*** Opening of WORKING DATA ***
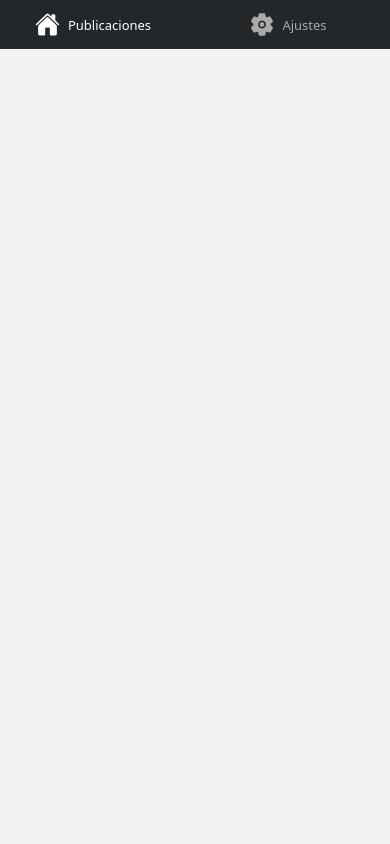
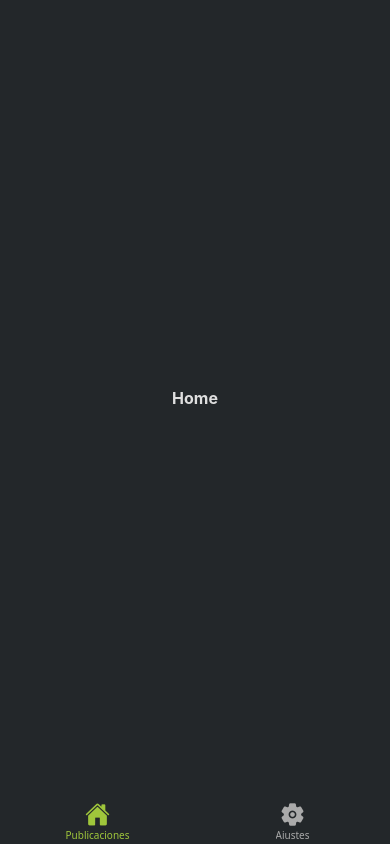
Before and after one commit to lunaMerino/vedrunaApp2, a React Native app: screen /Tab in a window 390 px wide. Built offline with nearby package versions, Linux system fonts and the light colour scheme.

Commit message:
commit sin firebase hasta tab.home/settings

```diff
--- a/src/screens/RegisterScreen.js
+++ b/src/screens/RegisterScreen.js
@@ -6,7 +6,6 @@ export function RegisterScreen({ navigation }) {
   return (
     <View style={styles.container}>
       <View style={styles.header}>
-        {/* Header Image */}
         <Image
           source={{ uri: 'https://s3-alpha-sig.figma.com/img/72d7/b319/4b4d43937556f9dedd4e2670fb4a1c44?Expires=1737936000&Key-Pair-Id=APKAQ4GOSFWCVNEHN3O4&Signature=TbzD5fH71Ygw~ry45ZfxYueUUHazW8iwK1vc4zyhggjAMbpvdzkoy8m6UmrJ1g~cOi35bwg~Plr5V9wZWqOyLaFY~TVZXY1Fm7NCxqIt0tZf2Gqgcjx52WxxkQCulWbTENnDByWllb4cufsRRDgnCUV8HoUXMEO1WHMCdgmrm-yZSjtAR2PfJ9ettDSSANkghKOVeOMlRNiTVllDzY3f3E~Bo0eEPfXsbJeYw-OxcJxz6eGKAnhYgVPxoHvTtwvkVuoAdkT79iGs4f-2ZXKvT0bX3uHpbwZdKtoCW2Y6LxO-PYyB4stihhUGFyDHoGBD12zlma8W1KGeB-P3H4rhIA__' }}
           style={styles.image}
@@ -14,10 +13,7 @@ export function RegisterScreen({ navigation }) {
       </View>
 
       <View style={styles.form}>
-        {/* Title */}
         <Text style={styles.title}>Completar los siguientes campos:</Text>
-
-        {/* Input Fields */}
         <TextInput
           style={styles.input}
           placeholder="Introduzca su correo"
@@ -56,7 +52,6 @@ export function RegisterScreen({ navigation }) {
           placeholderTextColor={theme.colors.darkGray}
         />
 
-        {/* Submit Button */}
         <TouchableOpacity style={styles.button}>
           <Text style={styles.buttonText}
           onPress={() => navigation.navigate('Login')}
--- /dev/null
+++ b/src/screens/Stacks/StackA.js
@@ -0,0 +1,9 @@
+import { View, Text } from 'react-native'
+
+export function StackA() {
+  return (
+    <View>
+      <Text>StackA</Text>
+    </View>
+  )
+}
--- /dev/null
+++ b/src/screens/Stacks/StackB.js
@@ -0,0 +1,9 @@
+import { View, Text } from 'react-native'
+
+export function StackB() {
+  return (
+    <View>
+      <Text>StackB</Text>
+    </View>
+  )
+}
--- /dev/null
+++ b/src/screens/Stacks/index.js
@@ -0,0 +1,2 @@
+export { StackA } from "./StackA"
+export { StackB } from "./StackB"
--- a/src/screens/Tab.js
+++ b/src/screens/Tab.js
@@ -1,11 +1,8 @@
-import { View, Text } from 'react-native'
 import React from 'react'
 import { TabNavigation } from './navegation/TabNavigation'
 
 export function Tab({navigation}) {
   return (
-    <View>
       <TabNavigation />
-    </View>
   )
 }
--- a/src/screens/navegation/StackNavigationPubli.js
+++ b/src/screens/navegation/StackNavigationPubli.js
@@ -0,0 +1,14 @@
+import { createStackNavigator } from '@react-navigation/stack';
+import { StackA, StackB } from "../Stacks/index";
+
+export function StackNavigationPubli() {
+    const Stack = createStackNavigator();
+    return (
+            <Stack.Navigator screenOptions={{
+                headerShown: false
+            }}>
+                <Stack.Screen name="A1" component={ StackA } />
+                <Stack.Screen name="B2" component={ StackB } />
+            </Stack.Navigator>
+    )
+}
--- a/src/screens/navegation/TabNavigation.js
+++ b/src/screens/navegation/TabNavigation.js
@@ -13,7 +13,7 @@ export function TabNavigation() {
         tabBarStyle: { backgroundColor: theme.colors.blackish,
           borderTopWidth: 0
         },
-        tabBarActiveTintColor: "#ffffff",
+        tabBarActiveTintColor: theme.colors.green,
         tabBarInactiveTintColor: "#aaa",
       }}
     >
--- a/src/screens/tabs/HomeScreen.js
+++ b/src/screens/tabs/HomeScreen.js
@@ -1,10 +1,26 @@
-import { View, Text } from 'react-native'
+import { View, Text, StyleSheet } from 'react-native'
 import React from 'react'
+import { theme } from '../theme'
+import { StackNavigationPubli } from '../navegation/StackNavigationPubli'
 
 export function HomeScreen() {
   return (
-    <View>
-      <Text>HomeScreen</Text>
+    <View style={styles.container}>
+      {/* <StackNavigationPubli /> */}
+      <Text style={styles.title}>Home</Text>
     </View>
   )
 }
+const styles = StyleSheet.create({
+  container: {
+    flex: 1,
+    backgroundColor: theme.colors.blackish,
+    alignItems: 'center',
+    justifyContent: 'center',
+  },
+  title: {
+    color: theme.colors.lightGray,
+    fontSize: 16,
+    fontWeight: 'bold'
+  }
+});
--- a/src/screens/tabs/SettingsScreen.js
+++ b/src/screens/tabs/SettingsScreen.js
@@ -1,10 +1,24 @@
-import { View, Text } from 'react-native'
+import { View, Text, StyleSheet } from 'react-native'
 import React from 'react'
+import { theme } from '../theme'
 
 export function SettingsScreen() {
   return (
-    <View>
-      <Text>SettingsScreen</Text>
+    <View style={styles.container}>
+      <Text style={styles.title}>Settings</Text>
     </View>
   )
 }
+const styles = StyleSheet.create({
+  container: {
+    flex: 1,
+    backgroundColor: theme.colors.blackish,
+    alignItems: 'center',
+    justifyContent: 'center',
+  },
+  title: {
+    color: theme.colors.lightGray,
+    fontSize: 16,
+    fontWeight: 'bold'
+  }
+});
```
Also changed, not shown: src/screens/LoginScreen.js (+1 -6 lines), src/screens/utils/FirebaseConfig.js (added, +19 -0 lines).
*** Close of WORKING DATA ***
■ TASK TO COMPLETE ■
Work through the entries, filtering for the string "HomeScreen", and copy each line that holds it.

■ ANSWER SPACE ■
--- a/src/screens/tabs/HomeScreen.js
+++ b/src/screens/tabs/HomeScreen.js
 export function HomeScreen() {
-      <Text>HomeScreen</Text>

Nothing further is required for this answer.